The easiest way to become a sanitary engineer is to enroll in a program which specializes in sanitary engineer training or to obtain a bachelor's degree in an engineering discipline. Either of these types of programs will give you the skills required to design effective municipal waste disposal systems or devise new ways to reduce the amount of industrial waste in a community. Getting a bachelor's degree, obtaining certification as a sanitary engineer, and then becoming licensed in your area are the necessary steps to take to become a sanitary engineer.
There are a number of workforce development programs which train professionals through a curriculum specifically constructed for training in sanitary engineering. Foundational courses nearly always include basic math such as algebra and geometry as well as surveying, chemistry, and fluid dynamics. These programs are ideal because you can usually take classes at your own pace, unlike classes given by a formal university program. Students in these programs typically already have a bachelor's degree and wish to break into sanitation engineering. A specialized curriculum should prepare you well for any certification exams in sanitary engineering.
To become a sanitary engineer, you could also obtain a bachelor's degree in engineering. Engineering professionals with a bachelor's degree are usually offered higher salaries than those who only have an associate's degree or a professional certificate. As an undergraduate student interested in sanitary engineering, there are a number of majors which will train you in the skills necessary for a sanitary engineer, such as urban planning, hydraulics, and engineering technology. You can major in such diverse fields as civil engineering, mechanical engineering, and environmental engineering.
After progressing through either a specialized training program or an undergraduate institution, you will need to pass a certification exam in order to become a sanitary engineer. Each country has their own governing body which issues the qualifying exam to aspiring sanitation engineers. In the United States, this organization is called the American Society of Sanitary Engineering. The exam will test you on all aspects of waste removal, hazardous materials management, and environmental design.

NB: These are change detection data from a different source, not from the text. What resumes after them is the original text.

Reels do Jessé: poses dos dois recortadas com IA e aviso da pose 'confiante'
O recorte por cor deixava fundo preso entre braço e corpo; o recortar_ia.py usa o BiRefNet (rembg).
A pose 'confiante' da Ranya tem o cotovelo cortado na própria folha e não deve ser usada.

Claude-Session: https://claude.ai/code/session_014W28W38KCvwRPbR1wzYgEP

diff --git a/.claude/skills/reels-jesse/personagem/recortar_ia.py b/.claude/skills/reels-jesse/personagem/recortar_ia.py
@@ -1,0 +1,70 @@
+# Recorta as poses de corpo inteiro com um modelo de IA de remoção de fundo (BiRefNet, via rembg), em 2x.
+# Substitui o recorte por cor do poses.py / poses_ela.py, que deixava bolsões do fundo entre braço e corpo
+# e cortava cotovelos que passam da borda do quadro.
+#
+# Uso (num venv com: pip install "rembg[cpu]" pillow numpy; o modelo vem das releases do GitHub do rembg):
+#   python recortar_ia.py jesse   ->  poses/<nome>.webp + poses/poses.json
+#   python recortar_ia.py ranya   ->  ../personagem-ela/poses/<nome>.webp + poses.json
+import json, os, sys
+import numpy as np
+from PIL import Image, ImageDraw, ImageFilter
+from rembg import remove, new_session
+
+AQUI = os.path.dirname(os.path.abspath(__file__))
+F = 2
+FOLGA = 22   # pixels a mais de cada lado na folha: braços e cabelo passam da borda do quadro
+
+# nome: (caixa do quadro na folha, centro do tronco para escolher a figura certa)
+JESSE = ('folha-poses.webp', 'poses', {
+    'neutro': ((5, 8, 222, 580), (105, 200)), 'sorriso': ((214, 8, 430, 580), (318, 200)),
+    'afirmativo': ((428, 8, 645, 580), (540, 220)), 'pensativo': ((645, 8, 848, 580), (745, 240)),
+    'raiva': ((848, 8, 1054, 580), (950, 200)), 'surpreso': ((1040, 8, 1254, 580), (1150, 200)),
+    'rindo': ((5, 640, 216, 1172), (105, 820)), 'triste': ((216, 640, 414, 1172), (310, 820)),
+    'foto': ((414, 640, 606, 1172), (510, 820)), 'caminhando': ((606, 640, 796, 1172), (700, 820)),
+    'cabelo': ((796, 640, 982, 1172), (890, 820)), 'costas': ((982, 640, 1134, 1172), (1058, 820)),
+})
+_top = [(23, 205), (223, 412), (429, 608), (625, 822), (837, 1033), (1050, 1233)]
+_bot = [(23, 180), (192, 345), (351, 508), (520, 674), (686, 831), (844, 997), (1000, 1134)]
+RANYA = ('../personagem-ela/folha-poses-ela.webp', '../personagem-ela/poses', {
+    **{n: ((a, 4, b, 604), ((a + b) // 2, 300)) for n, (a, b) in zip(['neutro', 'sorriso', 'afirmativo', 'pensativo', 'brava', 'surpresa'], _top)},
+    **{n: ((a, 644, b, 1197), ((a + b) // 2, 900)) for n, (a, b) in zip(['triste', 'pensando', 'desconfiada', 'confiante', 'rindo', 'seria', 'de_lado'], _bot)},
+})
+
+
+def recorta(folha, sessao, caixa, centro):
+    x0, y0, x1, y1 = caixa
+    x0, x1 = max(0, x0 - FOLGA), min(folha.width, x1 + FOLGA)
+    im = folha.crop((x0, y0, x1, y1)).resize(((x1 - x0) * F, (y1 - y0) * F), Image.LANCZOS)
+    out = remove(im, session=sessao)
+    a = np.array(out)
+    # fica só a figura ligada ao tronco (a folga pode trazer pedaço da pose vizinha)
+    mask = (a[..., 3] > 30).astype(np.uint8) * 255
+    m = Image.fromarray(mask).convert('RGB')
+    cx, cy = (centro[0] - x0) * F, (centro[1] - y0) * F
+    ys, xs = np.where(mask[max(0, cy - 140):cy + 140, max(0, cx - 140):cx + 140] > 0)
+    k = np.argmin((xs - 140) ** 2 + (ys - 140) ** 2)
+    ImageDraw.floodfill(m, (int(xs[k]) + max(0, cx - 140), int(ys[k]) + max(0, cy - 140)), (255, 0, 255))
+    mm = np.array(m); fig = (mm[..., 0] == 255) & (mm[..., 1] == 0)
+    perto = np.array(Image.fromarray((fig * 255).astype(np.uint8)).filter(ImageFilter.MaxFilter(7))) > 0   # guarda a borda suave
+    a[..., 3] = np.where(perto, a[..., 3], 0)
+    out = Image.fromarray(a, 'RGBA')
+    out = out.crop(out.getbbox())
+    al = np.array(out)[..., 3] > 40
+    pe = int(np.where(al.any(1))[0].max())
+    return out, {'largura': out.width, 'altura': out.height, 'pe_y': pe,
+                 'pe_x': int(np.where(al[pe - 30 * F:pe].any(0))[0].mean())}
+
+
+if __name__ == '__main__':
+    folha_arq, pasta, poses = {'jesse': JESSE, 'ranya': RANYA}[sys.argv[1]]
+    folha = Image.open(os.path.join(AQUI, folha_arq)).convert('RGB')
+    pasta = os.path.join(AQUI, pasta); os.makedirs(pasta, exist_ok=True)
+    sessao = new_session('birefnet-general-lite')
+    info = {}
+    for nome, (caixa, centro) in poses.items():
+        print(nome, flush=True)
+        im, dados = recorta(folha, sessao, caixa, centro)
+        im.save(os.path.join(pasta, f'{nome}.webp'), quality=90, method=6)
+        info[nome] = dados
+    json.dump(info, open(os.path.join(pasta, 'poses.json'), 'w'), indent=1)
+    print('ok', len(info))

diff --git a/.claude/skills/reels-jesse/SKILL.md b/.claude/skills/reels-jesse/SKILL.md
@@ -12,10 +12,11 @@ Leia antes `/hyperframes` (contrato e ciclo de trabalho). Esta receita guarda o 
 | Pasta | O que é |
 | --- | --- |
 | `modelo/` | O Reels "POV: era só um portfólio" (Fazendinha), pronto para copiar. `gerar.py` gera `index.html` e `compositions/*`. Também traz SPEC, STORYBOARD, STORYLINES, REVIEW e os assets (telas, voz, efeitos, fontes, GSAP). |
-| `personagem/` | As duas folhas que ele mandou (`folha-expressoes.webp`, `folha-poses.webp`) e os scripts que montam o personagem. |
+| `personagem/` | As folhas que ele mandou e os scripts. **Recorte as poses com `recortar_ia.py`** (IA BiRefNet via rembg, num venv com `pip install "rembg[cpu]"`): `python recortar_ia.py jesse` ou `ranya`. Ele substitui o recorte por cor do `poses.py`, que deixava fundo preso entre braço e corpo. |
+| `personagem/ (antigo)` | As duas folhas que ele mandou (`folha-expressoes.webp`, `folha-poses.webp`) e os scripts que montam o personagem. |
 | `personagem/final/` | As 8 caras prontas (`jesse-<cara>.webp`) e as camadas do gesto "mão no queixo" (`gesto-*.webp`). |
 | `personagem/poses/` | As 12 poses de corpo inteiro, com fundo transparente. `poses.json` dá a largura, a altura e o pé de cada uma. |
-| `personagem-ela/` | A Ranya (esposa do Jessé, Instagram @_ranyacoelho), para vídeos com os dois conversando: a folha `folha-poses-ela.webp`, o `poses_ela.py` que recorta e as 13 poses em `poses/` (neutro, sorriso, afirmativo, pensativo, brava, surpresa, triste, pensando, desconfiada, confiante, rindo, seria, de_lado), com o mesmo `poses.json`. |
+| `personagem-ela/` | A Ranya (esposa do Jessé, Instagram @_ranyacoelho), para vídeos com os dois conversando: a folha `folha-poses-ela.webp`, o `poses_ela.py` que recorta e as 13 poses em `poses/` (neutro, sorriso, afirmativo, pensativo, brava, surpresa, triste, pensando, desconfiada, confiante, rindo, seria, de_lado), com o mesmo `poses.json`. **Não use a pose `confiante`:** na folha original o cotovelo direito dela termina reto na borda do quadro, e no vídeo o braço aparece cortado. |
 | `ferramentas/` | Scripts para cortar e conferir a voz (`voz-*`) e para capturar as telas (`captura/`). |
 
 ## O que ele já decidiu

Proper licensing must be obtained in order to actually practice sanitary engineering as a professional working for a government municipality or service. Each state or area has different requirements for licensing, but one typical prerequisite is that the person must already hold a bachelor's degree. Subsequent license renewals will usually require additional training in sanitary engineering techniques.